On their final day as city councilors, Lashunda Scales and Sheila Tyson addressed their colleagues during an otherwise uneventful council meeting, reflecting on their tenures before they move to a higher level of government.
Scales and Tyson were technically elected to the Jefferson County Commission in Nov. 6’s general election, though they were both uncontested and had been assumed to take their seats since winning their July runoff elections. Scales had been the councilor for District 1 since 2009, while Tyson had represented District 6 since 2013. Both won their bids for re-election last year, but their commission wins meant that they would have to leave their seats with three years remaining in their terms.
Their speeches at Tuesday’s council meeting highlighted the contrast in their political styles — Scales loquacious and boastful, Tyson serious and determined — and in many ways epitomized their respective terms on the council.
Scales: “My Job Is to Speak Up”
Scales’ remarks were characteristically lengthy. “I gave you 10 minutes and you took 15,” Council President Valerie Abbott told her afterward, laughing. She included direct addresses to all of her colleagues on the council and the mayor, reminiscences of her childhood, Bible verses and a full reading of Maya Angelou’s poem “Still I Rise.”
“Many have said, ‘Why does she talk a lot?’” she said. “Well, you don’t pay an attorney to go sit silently in front of a judge.
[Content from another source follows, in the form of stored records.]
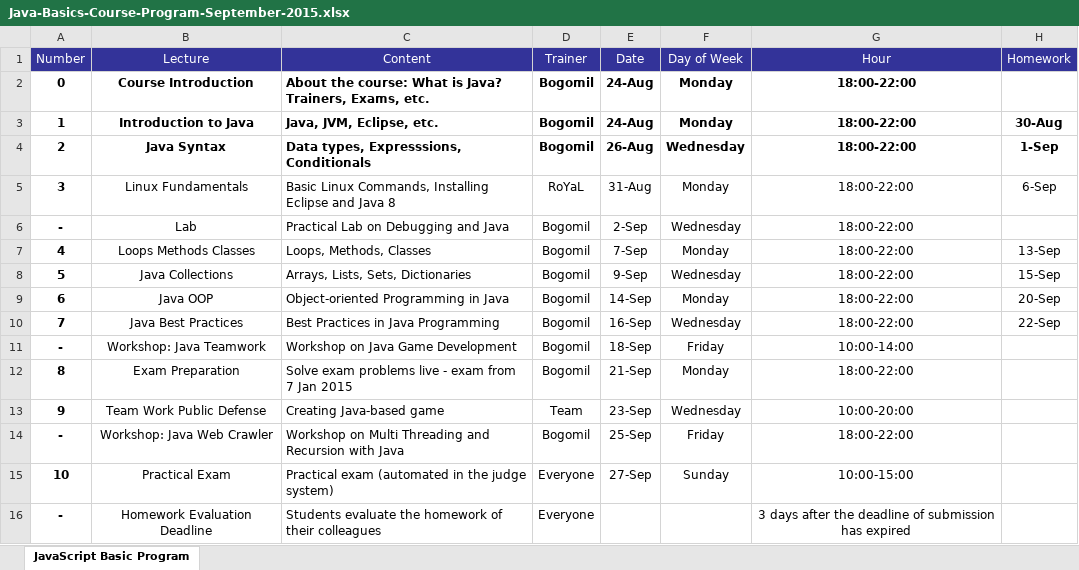
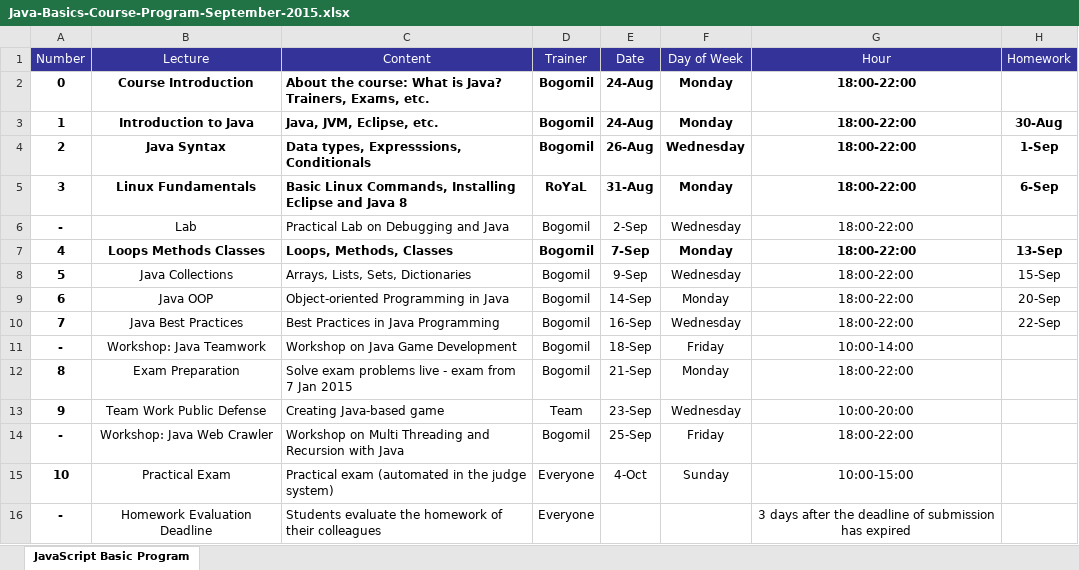
Before and after one commit to ivayloivanof/JavaBasics, an Excel workbook: Java-Basics-Course-Program-September-2015.xlsx, sheet JavaScript Basic Program, drawn as a sheet; values as stored, in another font and other column widths than the file's, no borders; the diff names each change by its address in the sheet, - before the commit and + after, or states it on an @@ line.

Commit message:
update program

```diff
--- a/Java-Basics-Course-Program-September-2015.xlsx (sheet JavaScript Basic Program)
+++ b/Java-Basics-Course-Program-September-2015.xlsx (sheet JavaScript Basic Program)
-B5:H5 bold: off
+B5:H5 bold: on
-B7:H7 bold: off
+B7:H7 bold: on
-E15 (Date): 27-Sep
+E15 (Date): 4-Oct
```
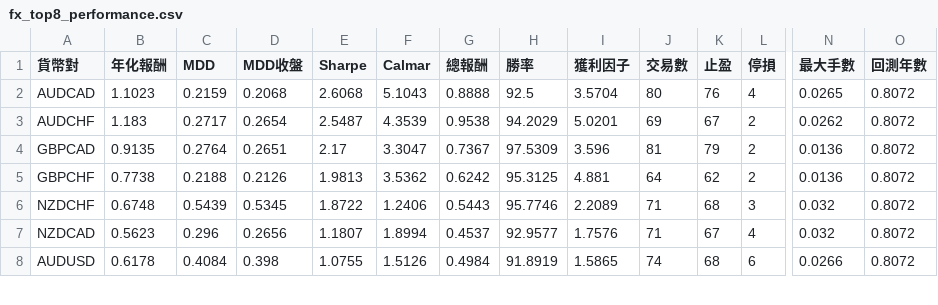
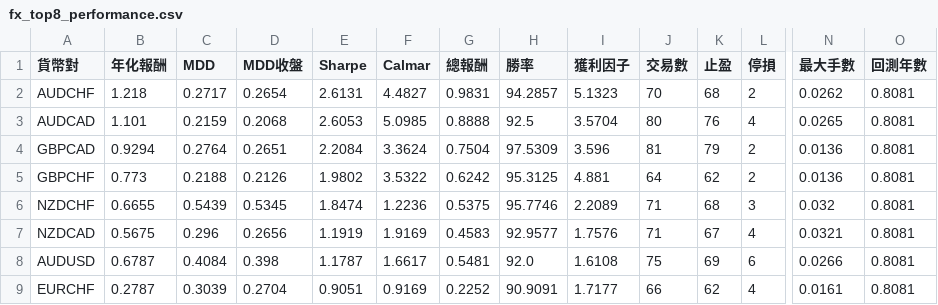
Before and after one commit to evan7646-cloud/bollinger_meanreversion_equities, a CSV file: docs/fx_top8_performance.csv, drawn as a sheet; only a part is shown, gaps mark what is left out; removed rows and columns are numbered as before the commit, all else as after; rows hold the shown columns only; the diff covers the shown part only; the diff names each change by its address in the sheet, - before the commit and + after, or states it on an @@ line.

```diff
--- a/docs/fx_top8_performance.csv
+++ b/docs/fx_top8_performance.csv
+row 2: AUDCHF | 1.218 | 0.2717 | 0.2654 | 2.6131 | 4.4827 | 0.9831 | 94.2857 | 5.1323 | 70 | 68 | 2 | 0.0262 | 0.8081
-B3 (年化報酬): 1.1023
+B3 (年化報酬): 1.101
-E3 (Sharpe): 2.6068
+E3 (Sharpe): 2.6053
-F3 (Calmar): 5.1043
+F3 (Calmar): 5.0985
-O3 (回測年數): 0.8072
+O3 (回測年數): 0.8081
-row 3: AUDCHF | 1.183 | 0.2717 | 0.2654 | 2.5487 | 4.3539 | 0.9538 | 94.2029 | 5.0201 | 69 | 67 | 2 | 0.0262 | 0.8072
-B4 (年化報酬): 0.9135
+B4 (年化報酬): 0.9294
-E4 (Sharpe): 2.17
+E4 (Sharpe): 2.2084
-F4 (Calmar): 3.3047
+F4 (Calmar): 3.3624
-G4 (總報酬): 0.7367
+G4 (總報酬): 0.7504
-O4:O8 (回測年數): 0.8072
+O4:O8 (回測年數): 0.8081
-B5 (年化報酬): 0.7738
+B5 (年化報酬): 0.773
-E5 (Sharpe): 1.9813
+E5 (Sharpe): 1.9802
-F5 (Calmar): 3.5362
+F5 (Calmar): 3.5322
-B6 (年化報酬): 0.6748
+B6 (年化報酬): 0.6655
-E6 (Sharpe): 1.8722
+E6 (Sharpe): 1.8474
-F6 (Calmar): 1.2406
+F6 (Calmar): 1.2236
-G6 (總報酬): 0.5443
+G6 (總報酬): 0.5375
-B7 (年化報酬): 0.5623
+B7 (年化報酬): 0.5675
-E7 (Sharpe): 1.1807
+E7 (Sharpe): 1.1919
-F7 (Calmar): 1.8994
+F7 (Calmar): 1.9169
-G7 (總報酬): 0.4537
+G7 (總報酬): 0.4583
-N7 (最大手數): 0.032
+N7 (最大手數): 0.0321
-B8 (年化報酬): 0.6178
+B8 (年化報酬): 0.6787
-E8 (Sharpe): 1.0755
+E8 (Sharpe): 1.1787
-F8 (Calmar): 1.5126
+F8 (Calmar): 1.6617
-G8 (總報酬): 0.4984
+G8 (總報酬): 0.5481
-H8 (勝率): 91.8919
+H8 (勝率): 92.0
-I8 (獲利因子): 1.5865
+I8 (獲利因子): 1.6108
-J8 (交易數): 74
+J8 (交易數): 75
-K8 (止盈): 68
+K8 (止盈): 69
+row 9: EURCHF | 0.2787 | 0.3039 | 0.2704 | 0.9051 | 0.9169 | 0.2252 | 90.9091 | 1.7177 | 66 | 62 | 4 | 0.0161 | 0.8081
```
Also changed, not shown: 1 removed row and 28 edited cells elsewhere in this file, docs/fx_trade_log.csv, 2 other files.
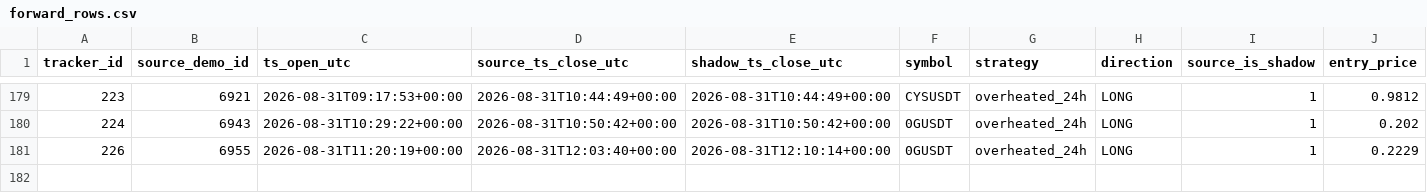
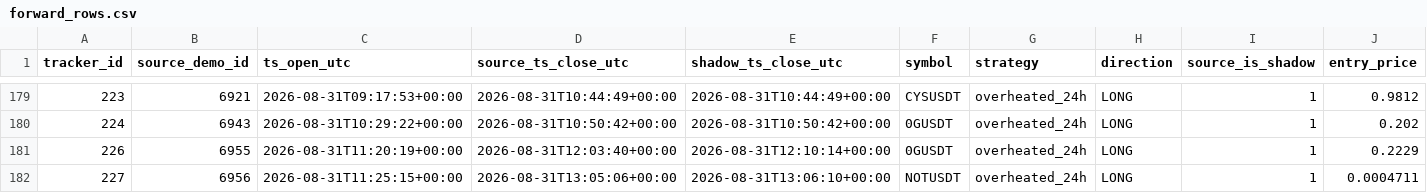
Before and after one commit to mamaligatudorjw-lang/Tv-bot, a CSV file: telegram-webhook-bot/outcome_trailing_shadow/forward_rows.csv, drawn as a sheet; only a part is shown, gaps mark what is left out; rows hold the shown columns only; the diff names each change by its address in the sheet, - before the commit and + after, or states it on an @@ line.

```diff
--- a/telegram-webhook-bot/outcome_trailing_shadow/forward_rows.csv
+++ b/telegram-webhook-bot/outcome_trailing_shadow/forward_rows.csv
+row 182: 227 | 6956 | 2026-08-31T11:25:15+00:00 | 2026-08-31T13:05:06+00:00 | 2026-08-31T13:06:10+00:00 | NOTUSDT | overheated_24h | LONG | 1 | 0.0004711
```
Also changed, not shown: telegram-webhook-bot/outcome_trailing_shadow/forward_summary.csv, telegram-webhook-bot/outcome_trailing_shadow/paired_bootstrap.csv, 2 other files.
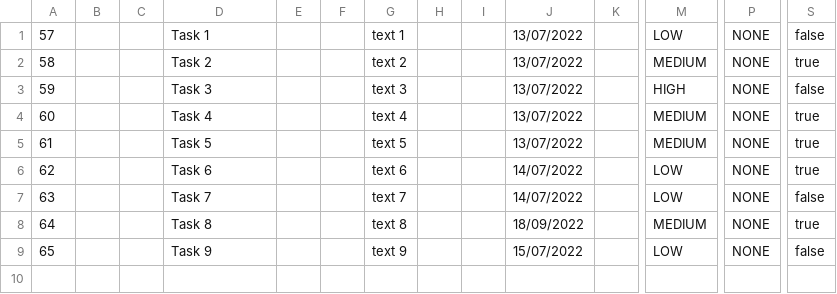
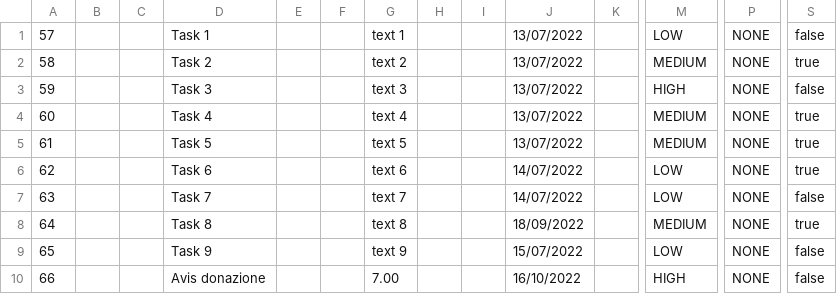
Before and after one commit to samGitHub93/task-manager-data, a CSV file: webapp/csvFile.csv, drawn as a sheet; only a part is shown, gaps mark what is left out; rows hold the shown columns only; the diff names each change by its address in the sheet, - before the commit and + after, or states it on an @@ line.

Commit message:
Commit changes to all files

```diff
--- a/webapp/csvFile.csv
+++ b/webapp/csvFile.csv
+row 10: 66 |  |  | Avis donazione |  |  | 7.00 |  |  | 16/10/2022 |  | HIGH | NONE | false
```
My job is to speak up for the citizens of Birmingham.”
Scales maintained that, while she was leaving the council, she looked forward to working with the council in her new role. “I’m not going nowhere,” she said.
Her comments to her fellow councilors were mostly positive, though she directed some veiled criticism at Abbott and Mayor Randall Woodfin.
Scales’ remarks to Abbott, with whom she has often clashed over Scales’ tendency to be long-winded, appeared to follow up on her accusations made during a council meeting several weeks ago that Abbott made racist remarks “behind closed doors.”
“I’ll say it delicately because we’re in public, and I’ll say what I really mean behind closed doors,” she told Abbott, describing how she had gained the support of white Republican voters in her district despite being a black Democrat.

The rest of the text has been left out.